    I think wikipedia is probably implying an order to things when it is just trying to sum up.

    To the very best of my knowledge, the Valentine wasn't used in armoured regiments in Northwest Europe. It was used as a command tank ("charger") in anti-tank regiments - I think possibly both those with Archers and M10s - and I think also in some field regiments.

    I think it is much more likely that he lost the tip of his finger earlier, while serving in the UK.

    As far as the T-numbers are concerned: Canadian made Valentines had four blocks of numbers... forgive me if I don't type them all out. The T number for that model kit is just wrong. That number is from the first order to Vickers Armstrong.
     
    Ramiles likes this.
  10. Ramiles

    Ramiles Researching 9th Lancers, 24th L and SRY

    Like this one...

    valentine2ussr01-ad9fdcdf6039d601c6bc1b71519e925a-e0b582011c4550f128712b854d0831d9.jpg

    Source - British Tank for Soviet Infantry

    Perhaps they ended up in Russia.

    ---- x ----- x ----

    Edit.... Tank Archives: Valentine With a Long Gun

    With...
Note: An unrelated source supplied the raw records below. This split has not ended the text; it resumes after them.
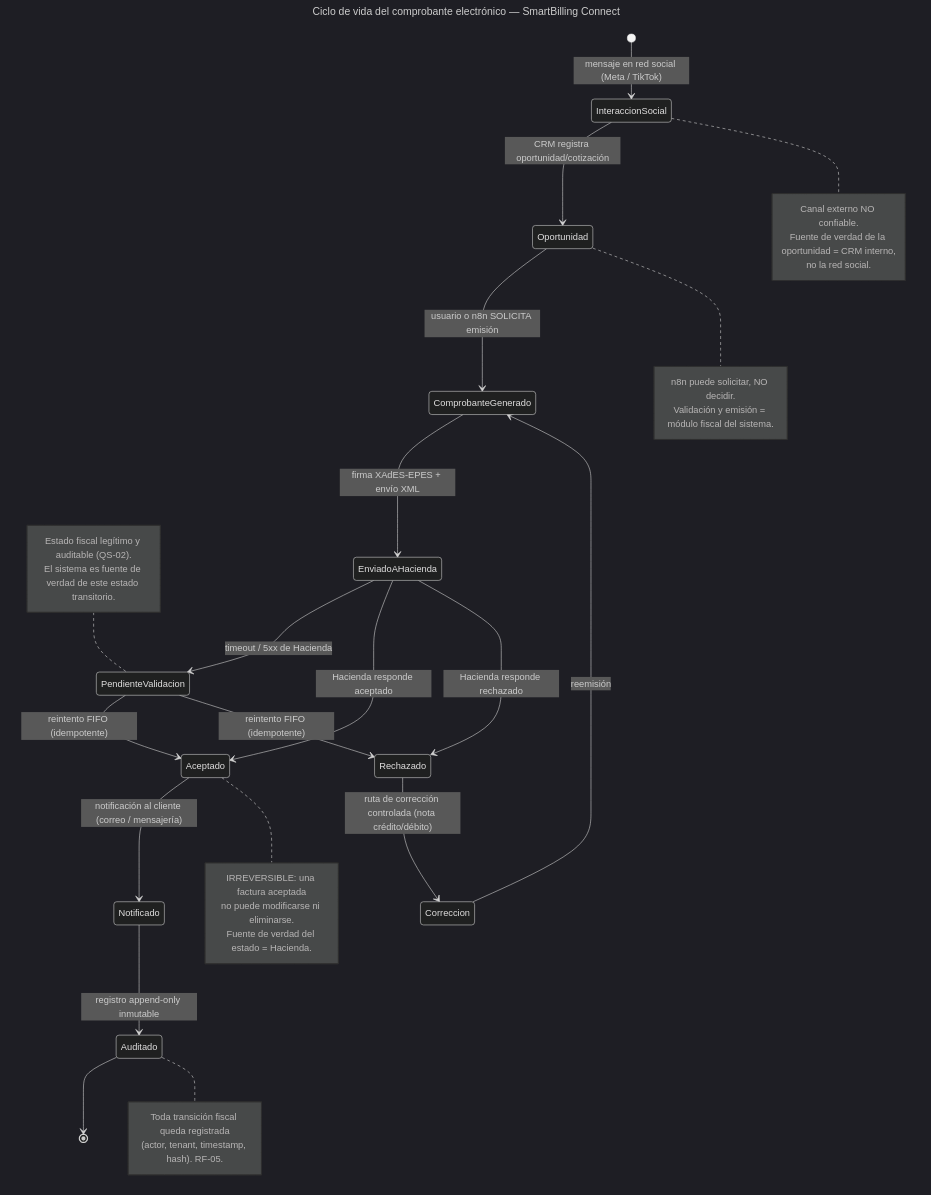
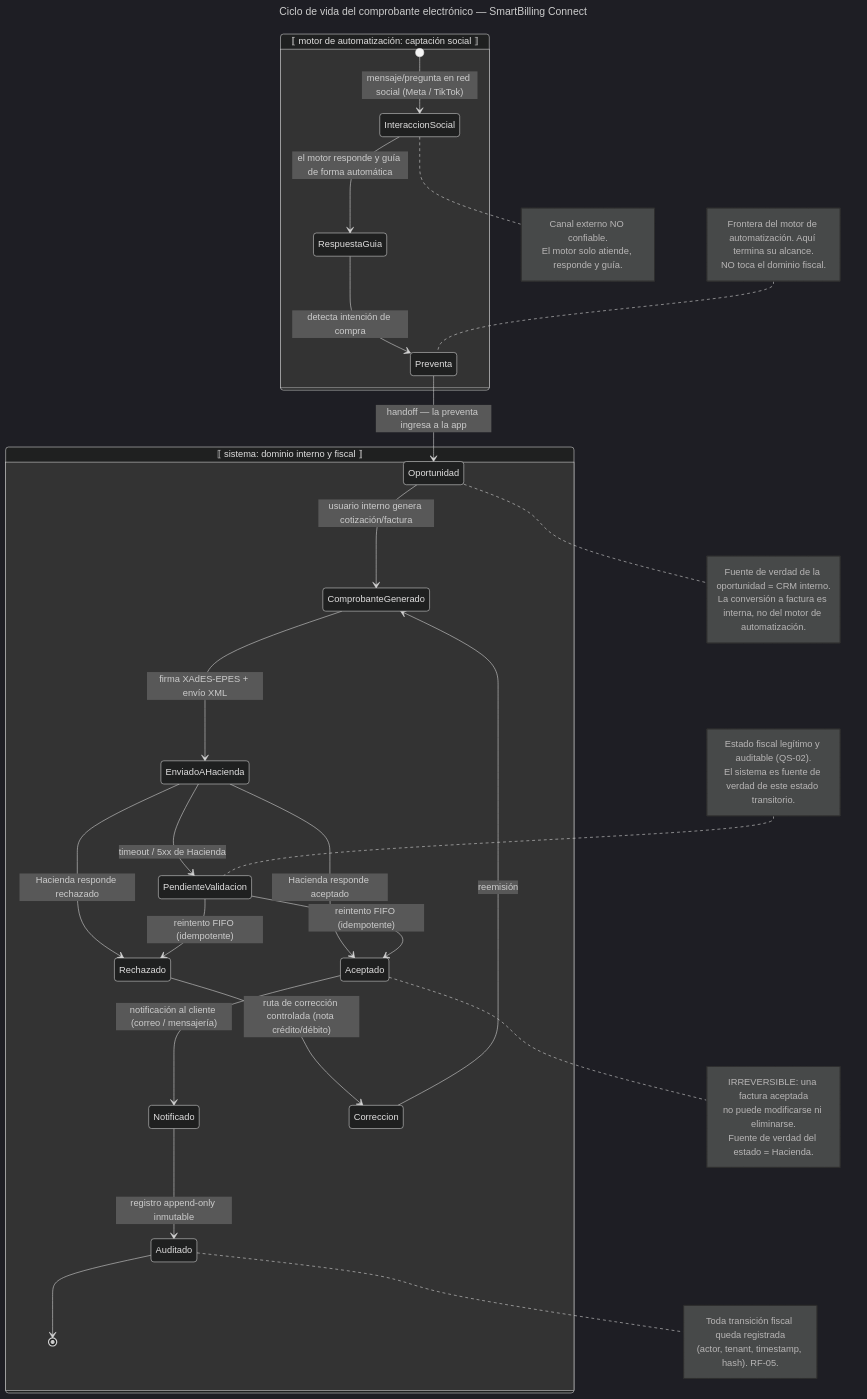
One commit to amoramongeCenfo/PSWE-04-Dise-o-de-Sistemas-de-Software changed the diagram in diagramas/ciclo-vida-factura.mmd. Above: the diagram before and after it, drawn with Mermaid (dark theme). The commit also changed 2 other files, not shown here.

```diff
--- a/diagramas/ciclo-vida-factura.mmd
+++ b/diagramas/ciclo-vida-factura.mmd
@@ -1,46 +1,56 @@
 ---
 title: Ciclo de vida del comprobante electrónico — SmartBilling Connect
 ---
 stateDiagram-v2
-    [*] --> InteraccionSocial: mensaje en red social (Meta / TikTok)
-    InteraccionSocial --> Oportunidad: CRM registra oportunidad/cotización
-    note right of InteraccionSocial
-        Canal externo NO confiable.
-        Fuente de verdad de la oportunidad = CRM interno,
-        no la red social.
+    state "⟦ motor de automatización: captación social ⟧" as SOCIAL {
+        [*] --> InteraccionSocial: mensaje/pregunta en red social (Meta / TikTok)
+        InteraccionSocial --> RespuestaGuia: el motor responde y guía de forma automática
+        RespuestaGuia --> Preventa: detecta intención de compra
+        note right of InteraccionSocial
+            Canal externo NO confiable.
+            El motor solo atiende, responde y guía.
+        end note
+    }
+
+    Preventa --> Oportunidad: handoff — la preventa ingresa a la app
+    note left of Preventa
+        Frontera del motor de automatización. Aquí termina su alcance.
+        NO toca el dominio fiscal.
     end note
 
-    Oportunidad --> ComprobanteGenerado: usuario o n8n SOLICITA emisión
-    note right of Oportunidad
-        n8n puede solicitar, NO decidir.
-        Validación y emisión = módulo fiscal del sistema.
-    end note
+    state "⟦ sistema: dominio interno y fiscal ⟧" as FISCAL {
+        Oportunidad --> ComprobanteGenerado: usuario interno genera cotización/factura
+        note right of Oportunidad
+            Fuente de verdad de la oportunidad = CRM interno.
+            La conversión a factura es interna, no del motor de automatización.
+        end note
 
-    ComprobanteGenerado --> EnviadoAHacienda: firma XAdES-EPES + envío XML
-    EnviadoAHacienda --> PendienteValidacion: timeout / 5xx de Hacienda
-    EnviadoAHacienda --> Aceptado: Hacienda responde aceptado
-    EnviadoAHacienda --> Rechazado: Hacienda responde rechazado
+        ComprobanteGenerado --> EnviadoAHacienda: firma XAdES-EPES + envío XML
+        EnviadoAHacienda --> PendienteValidacion: timeout / 5xx de Hacienda
+        EnviadoAHacienda --> Aceptado: Hacienda responde aceptado
+        EnviadoAHacienda --> Rechazado: Hacienda responde rechazado
 
-    PendienteValidacion --> Aceptado: reintento FIFO (idempotente)
-    PendienteValidacion --> Rechazado: reintento FIFO (idempotente)
-    note left of PendienteValidacion
-        Estado fiscal legítimo y auditable (QS-02).
-        El sistema es fuente de verdad de este estado transitorio.
-    end note
+        PendienteValidacion --> Aceptado: reintento FIFO (idempotente)
+        PendienteValidacion --> Rechazado: reintento FIFO (idempotente)
+        note left of PendienteValidacion
+            Estado fiscal legítimo y auditable (QS-02).
+            El sistema es fuente de verdad de este estado transitorio.
+        end note
 
-    Aceptado --> Notificado: notificación al cliente (correo / mensajería)
-    Rechazado --> Correccion: ruta de corrección controlada (nota crédito/débito)
-    Correccion --> ComprobanteGenerado: reemisión
+        Aceptado --> Notificado: notificación al cliente (correo / mensajería)
+        Rechazado --> Correccion: ruta de corrección controlada (nota crédito/débito)
+        Correccion --> ComprobanteGenerado: reemisión
 
-    Notificado --> Auditado: registro append-only inmutable
-    Auditado --> [*]
+        Notificado --> Auditado: registro append-only inmutable
+        Auditado --> [*]
 
-    note right of Aceptado
-        IRREVERSIBLE: una factura aceptada
-        no puede modificarse ni eliminarse.
-        Fuente de verdad del estado = Hacienda.
-    end note
-    note right of Auditado
-        Toda transición fiscal queda registrada
-        (actor, tenant, timestamp, hash). RF-05.
-    end note
+        note right of Aceptado
+            IRREVERSIBLE: una factura aceptada
+            no puede modificarse ni eliminarse.
+            Fuente de verdad del estado = Hacienda.
+        end note
+        note right of Auditado
+            Toda transición fiscal queda registrada
+            (actor, tenant, timestamp, hash). RF-05.
+        end note
+    }
```
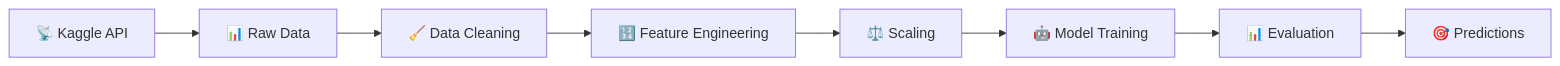
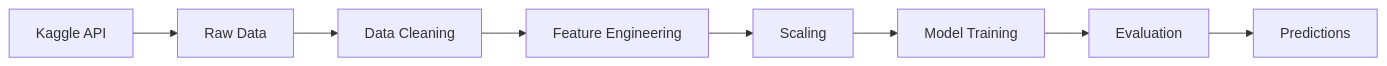
Before and after one commit to 246mayank/Credit-Score-Classification-Project: the second of 2 diagrams in README.md, drawn with Mermaid. The commit also changed other lines of this file, not shown here.

````diff
--- a/README.md
+++ b/README.md
@@ -265,10 +245,10 @@
 ```mermaid
 graph LR
-    A[📡 Kaggle API] --> B[📊 Raw Data]
-    B --> C[🧹 Data Cleaning]
-    C --> D[🔢 Feature Engineering]
-    D --> E[⚖️ Scaling]
-    E --> F[🤖 Model Training]
-    F --> G[📊 Evaluation]
-    G --> H[🎯 Predictions]
+    A[Kaggle API] --> B[Raw Data]
+    B --> C[Data Cleaning]
+    C --> D[Feature Engineering]
+    D --> E[Scaling]
+    E --> F[Model Training]
+    F --> G[Evaluation]
+    G --> H[Predictions]
 ```
````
    "Valentine With a Long Gun
    In the spring of 1943 the variety of British tanks sent to the USSR dropped radically. Matilda tanks were no longer sent, the Churchill nearly vanished from shipping manifests. The Valentine remained the only type of tank sent by the British in large numbers. Even though the British themselves nearly stopped using it by the spring of 1943, they were still in demand with the Red Army. This was especially true for the Valentine IX, the version with a 6-pounder cannon, which had to revert to the two-man turret.
    Bigger caliber, less crew
    It was clear that the 2-pounder gun was obsolete after the first clashes with German tanks in North Africa in 1941. Work on improving the firepower of British tanks began that same year. The 6-pounder (57 mm) gun, work on which began back in 1938, was the favourite. Mass production began only in 1942. The Mk.II (anti-tank) and Mk.III (tank) variants were shorter than the initial design. However, even the 43 caliber version was quite good. Even the thickening of the front armour of the PzIV to 80 mm did not fully protect it from the new cannon." Etc...
     
    Last edited: Jan 21, 2022 at 3:30 PM
    Chris C likes this.

Share This Page